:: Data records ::
----------

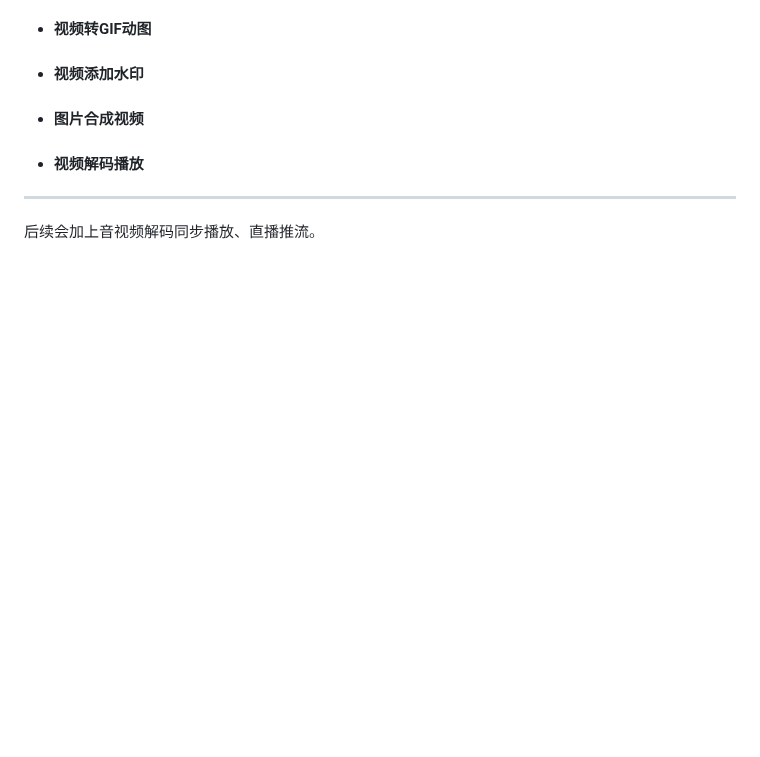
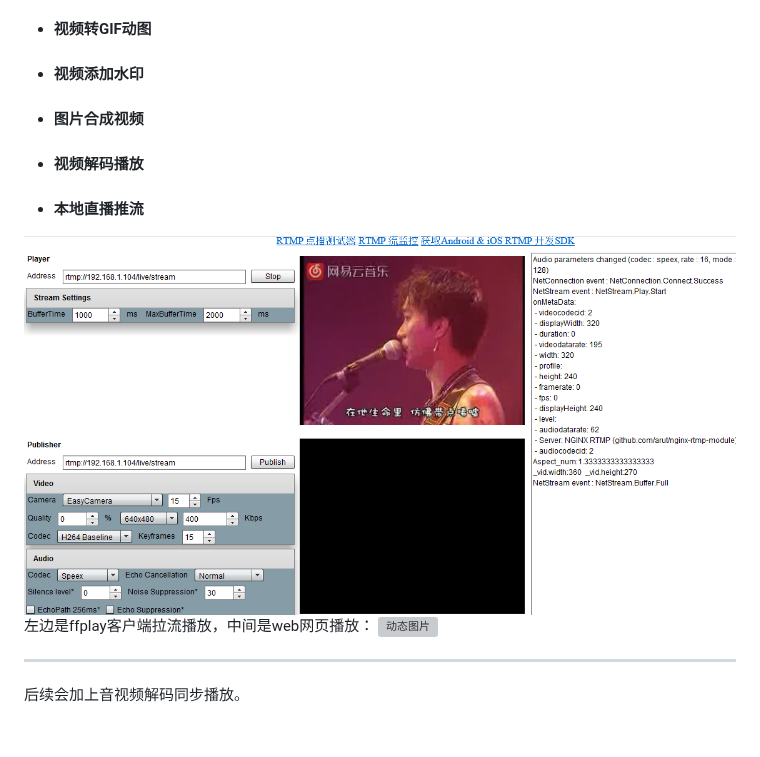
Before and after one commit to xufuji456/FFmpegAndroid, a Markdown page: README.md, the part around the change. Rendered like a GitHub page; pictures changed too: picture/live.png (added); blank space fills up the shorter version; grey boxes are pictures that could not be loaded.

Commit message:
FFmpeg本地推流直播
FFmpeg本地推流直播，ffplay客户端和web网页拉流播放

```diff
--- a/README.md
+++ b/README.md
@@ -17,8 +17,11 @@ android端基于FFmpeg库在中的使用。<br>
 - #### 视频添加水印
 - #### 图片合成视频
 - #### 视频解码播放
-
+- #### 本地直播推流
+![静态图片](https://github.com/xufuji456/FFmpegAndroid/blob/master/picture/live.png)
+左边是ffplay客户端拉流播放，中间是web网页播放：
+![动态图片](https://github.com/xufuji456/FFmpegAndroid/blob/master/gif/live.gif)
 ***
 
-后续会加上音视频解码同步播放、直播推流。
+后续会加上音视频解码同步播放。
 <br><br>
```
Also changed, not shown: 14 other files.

----------

:: WORK REQUIRED ::
State the number of lines in the records that contain the string "后续会加上音视频解码同步播放", and nothing more.

:: ANSWER FOR THE TASK ::
2